The extinction of big-box video comes only after the Internet trained audiences to expect instant gratification and unlimited variety. The rise of online video has had the curious property of making big-box video stores seem redundant without actually replacing them. Especially in Canada, where we're geo-blocked from the best online-video services, this leaves us in an odd spot.
There are certainly ways to rent movies online: Apple's iTunes Store offers a good selection of digital “rentals” in Canada for $4 to $5 a pop; Amazon offers something similar in the United States.
The problem is that the idea of “rental” doesn't translate well to the digital world. The rules of movie rentals were dictated by the need to fetch and retrieve physical items such as VHS cassettes. Recreating this system online means creating arbitrary rules.
On iTunes, for instance, you have 30 days in which to watch a file, but once you start watching, you have only 48 hours before it self-destructs. Moreover, the system makes you wait as movies download instead of instantly streaming them. Small wonder that many users still opt for pirated video, despite a concerted effort to all but turn the Internet into a police state to stamp it out.

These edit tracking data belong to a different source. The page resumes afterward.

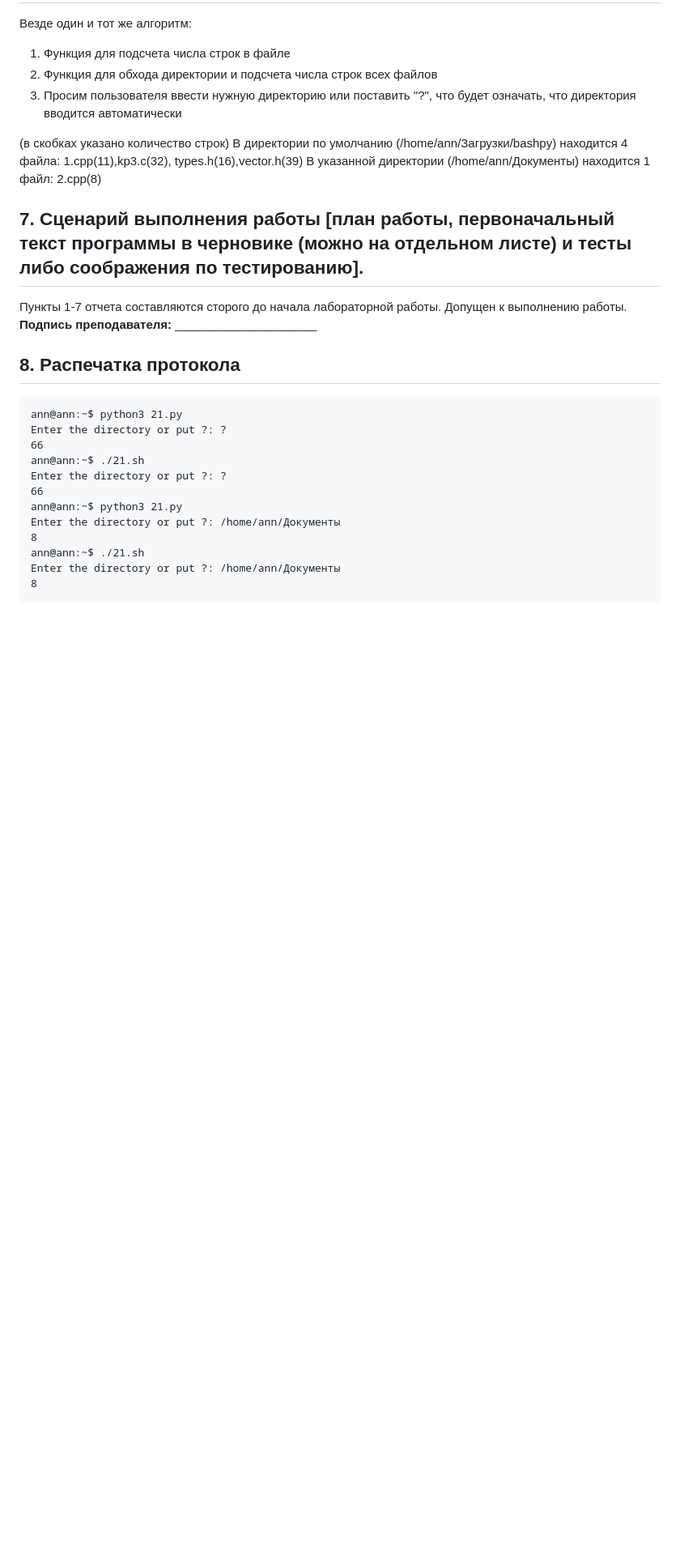
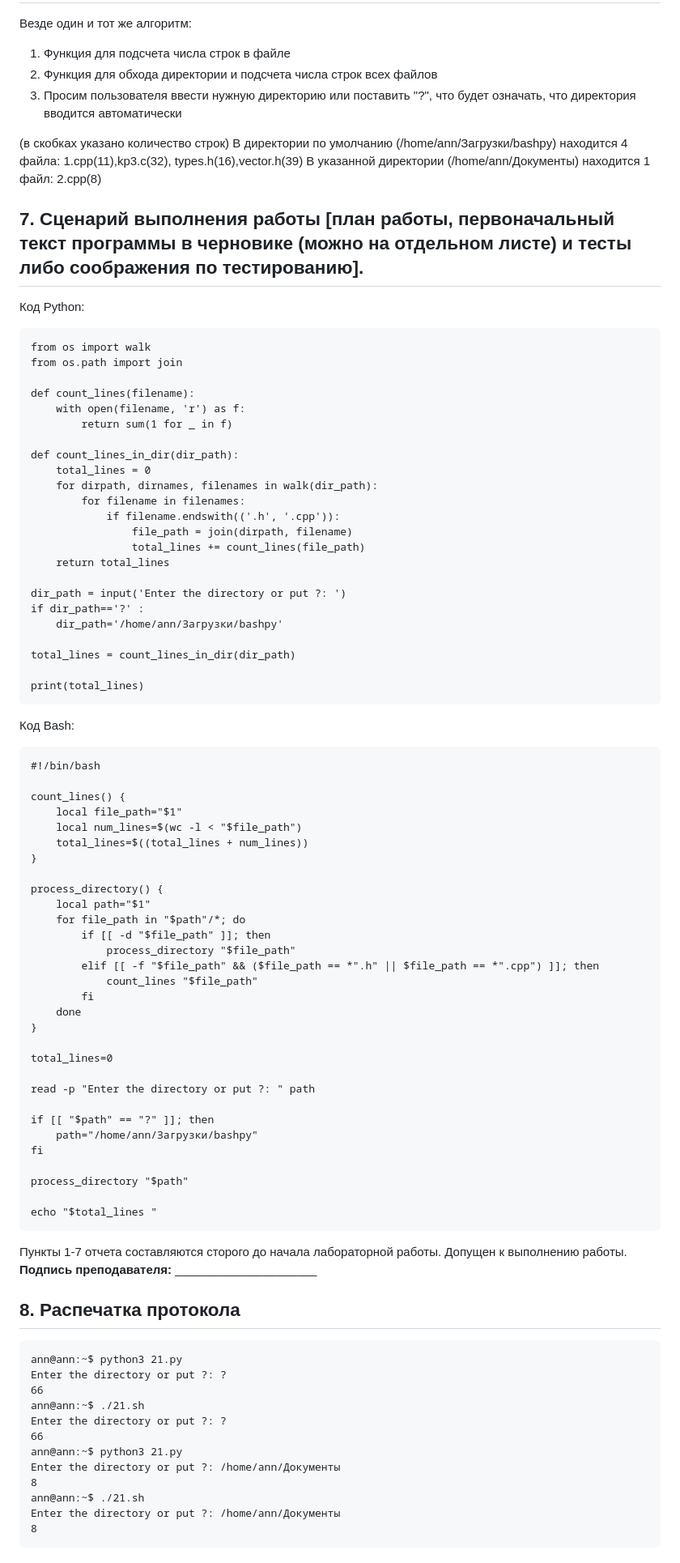
Before and after one commit to aannnssss/fundamentals-of-computer-science-aannnssss, a Markdown page: lab21/README.md, the part around the change. Shown at 81% size. GitHub-like rendering; blank space fills up the shorter version.

````diff
--- a/lab21/README.md
+++ b/lab21/README.md
@@ -57,7 +57,65 @@
 В директории по умолчанию (/home/ann/Загрузки/bashpy) находится 4 файла: 1.cpp(11),kp3.c(32), types.h(16),vector.h(39)
 В указанной директории (/home/ann/Документы) находится 1 файл: 2.cpp(8)
 ## 7. Сценарий выполнения работы [план работы, первоначальный текст программы в черновике (можно на отдельном листе) и тесты либо соображения по тестированию].
+Код Python:
+```
+from os import walk
+from os.path import join
 
+def count_lines(filename):
+    with open(filename, 'r') as f:
+        return sum(1 for _ in f)
+
+def count_lines_in_dir(dir_path):
+    total_lines = 0
+    for dirpath, dirnames, filenames in walk(dir_path):
+        for filename in filenames:
+            if filename.endswith(('.h', '.cpp')):
+                file_path = join(dirpath, filename)
+                total_lines += count_lines(file_path)
+    return total_lines
+
+dir_path = input('Enter the directory or put ?: ')
+if dir_path=='?' :
+    dir_path='/home/ann/Загрузки/bashpy'
+
+total_lines = count_lines_in_dir(dir_path)
+
+print(total_lines)
+```
+Код Bash:
+```
+#!/bin/bash
+
+count_lines() {
+    local file_path="$1"
+    local num_lines=$(wc -l < "$file_path")
+    total_lines=$((total_lines + num_lines))
+}
+
+process_directory() {
+    local path="$1"
+    for file_path in "$path"/*; do
+        if [[ -d "$file_path" ]]; then
+            process_directory "$file_path"
+        elif [[ -f "$file_path" && ($file_path == *".h" || $file_path == *".cpp") ]]; then
+            count_lines "$file_path"
+        fi
+    done
+}
+
+total_lines=0
+
+read -p "Enter the directory or put ?: " path
+
+if [[ "$path" == "?" ]]; then
+    path="/home/ann/Загрузки/bashpy"
+fi
+
+process_directory "$path"
+
+echo "$total_lines "
+```
 
 Пункты 1-7 отчета составляются сторого до начала лабораторной работы.
 Допущен к выполнению работы.
````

This brings us to Netflix, which has reincarnated itself as a video-streaming site. In concept, it's a remarkable service. It matches the expectations of a YouTube-addled public: You click a movie and it plays within seconds. For a flat fee of $8 a month, it offers free rein of its catalogue, and a sense of the freedom that video stores offered cable-bound viewers when VHS emerged.
If only it had a better catalogue. At the moment, Netflix Canada offers you the best of Hollywood's discount bin, with quality lurking in the oddest places. Recently, I searched for Under Siege (a fine movie about Steven Seagal on a battleship), and Netflix offered Undercover Boss. I searched for Titanic; Netflix gave me a dubious offering called Titanic 2.
The poor selection is something Netflix promises to fix. As ever, its site for U.S. customers features a substantially better selection, which has led Canadian customers to use several grey-market tricks, such as Virtual Private Networks and applications that fudge their Internet address, to gain access to the U.S. Netflix catalogue. Closer to home, its TV selection is already substantively better than its movies, although it consists mostly of previous seasons' episodes.
The upshot is that, for now, Canadians looking for a way to play digital video are faced with lousy options: convenient, legal services with poor selection; inconvenient legal services with middling selection and onerous rights management; and pirated downloads that offer exactly what consumers want to watch, when they want to watch it.
I won't be particularly nostalgic when my computer no longer has a five-inch slit in the side that gets used once a year. But once video stores vanish from malls, and DVD drives vanish from computers, we would be well served by some better options. I watched a bit of Titanic 2, and I'll tell you how it ends: The ship sinks again.